**Task statement**
Copy out each line of the listing below that contains the word "shown".
------------
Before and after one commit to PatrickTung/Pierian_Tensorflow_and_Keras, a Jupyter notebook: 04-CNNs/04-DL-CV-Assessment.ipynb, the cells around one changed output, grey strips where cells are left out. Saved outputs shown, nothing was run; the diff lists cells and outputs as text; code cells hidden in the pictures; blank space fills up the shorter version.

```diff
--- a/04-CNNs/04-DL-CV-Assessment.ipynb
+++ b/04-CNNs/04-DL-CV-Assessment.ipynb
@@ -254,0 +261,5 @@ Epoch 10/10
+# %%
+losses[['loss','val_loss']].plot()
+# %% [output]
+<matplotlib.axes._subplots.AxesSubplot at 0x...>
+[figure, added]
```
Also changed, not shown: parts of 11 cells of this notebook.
------------
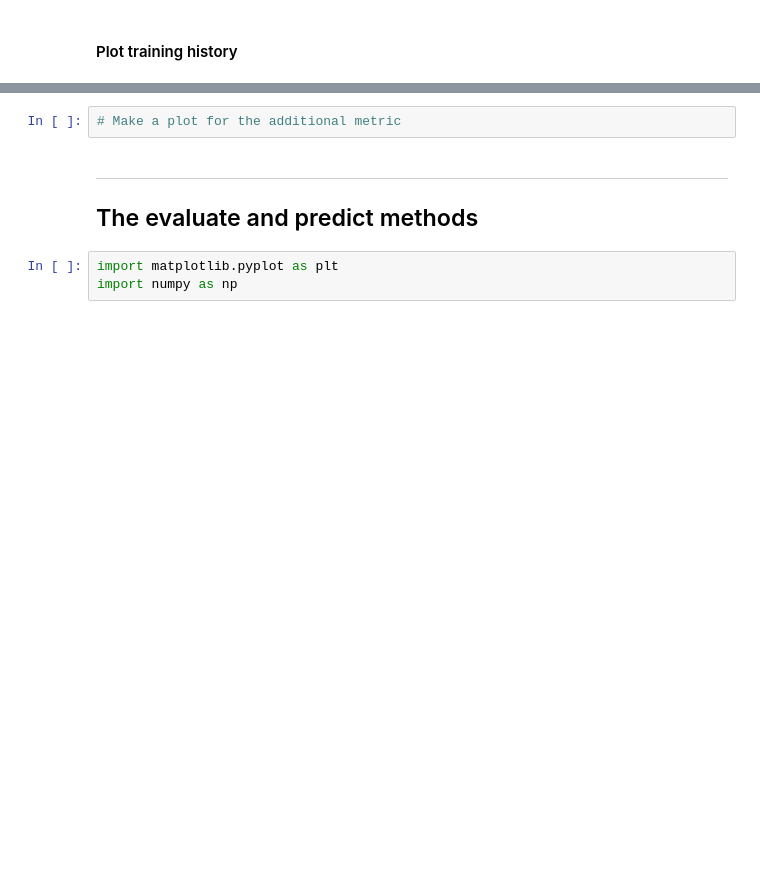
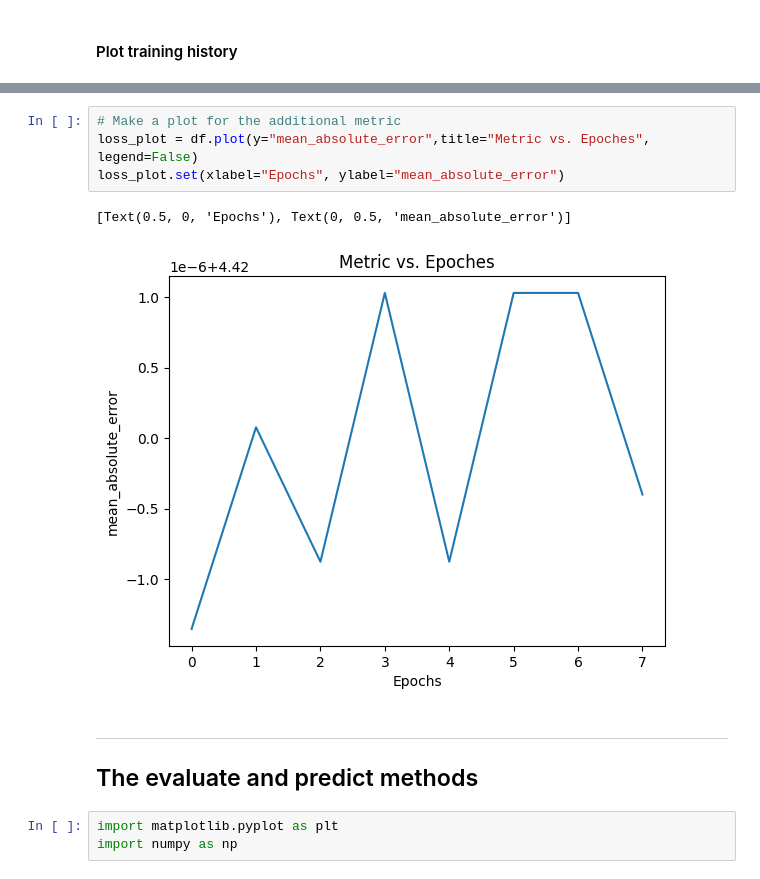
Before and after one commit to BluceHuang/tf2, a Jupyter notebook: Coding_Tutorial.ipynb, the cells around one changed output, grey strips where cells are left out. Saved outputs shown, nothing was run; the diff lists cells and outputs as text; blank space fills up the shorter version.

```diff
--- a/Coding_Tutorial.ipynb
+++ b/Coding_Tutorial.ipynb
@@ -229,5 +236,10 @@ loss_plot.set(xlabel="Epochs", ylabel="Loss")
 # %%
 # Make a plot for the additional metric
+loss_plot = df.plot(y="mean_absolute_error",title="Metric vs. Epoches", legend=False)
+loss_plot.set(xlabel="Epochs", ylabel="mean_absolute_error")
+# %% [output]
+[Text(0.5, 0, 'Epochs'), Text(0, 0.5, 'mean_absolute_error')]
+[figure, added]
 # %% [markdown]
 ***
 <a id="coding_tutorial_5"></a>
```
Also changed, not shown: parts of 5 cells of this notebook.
------------
**Solution**
Before and after one commit to PatrickTung/Pierian_Tensorflow_and_Keras, a Jupyter notebook: 04-CNNs/04-DL-CV-Assessment.ipynb, the cells around one changed output, grey strips where cells are left out. Saved outputs shown, nothing was run; the diff lists cells and outputs as text; code cells hidden in the pictures; blank space fills up the shorter version.
Also changed, not shown: parts of 11 cells of this notebook.
Before and after one commit to BluceHuang/tf2, a Jupyter notebook: Coding_Tutorial.ipynb, the cells around one changed output, grey strips where cells are left out. Saved outputs shown, nothing was run; the diff lists cells and outputs as text; blank space fills up the shorter version.
Also changed, not shown: parts of 5 cells of this notebook.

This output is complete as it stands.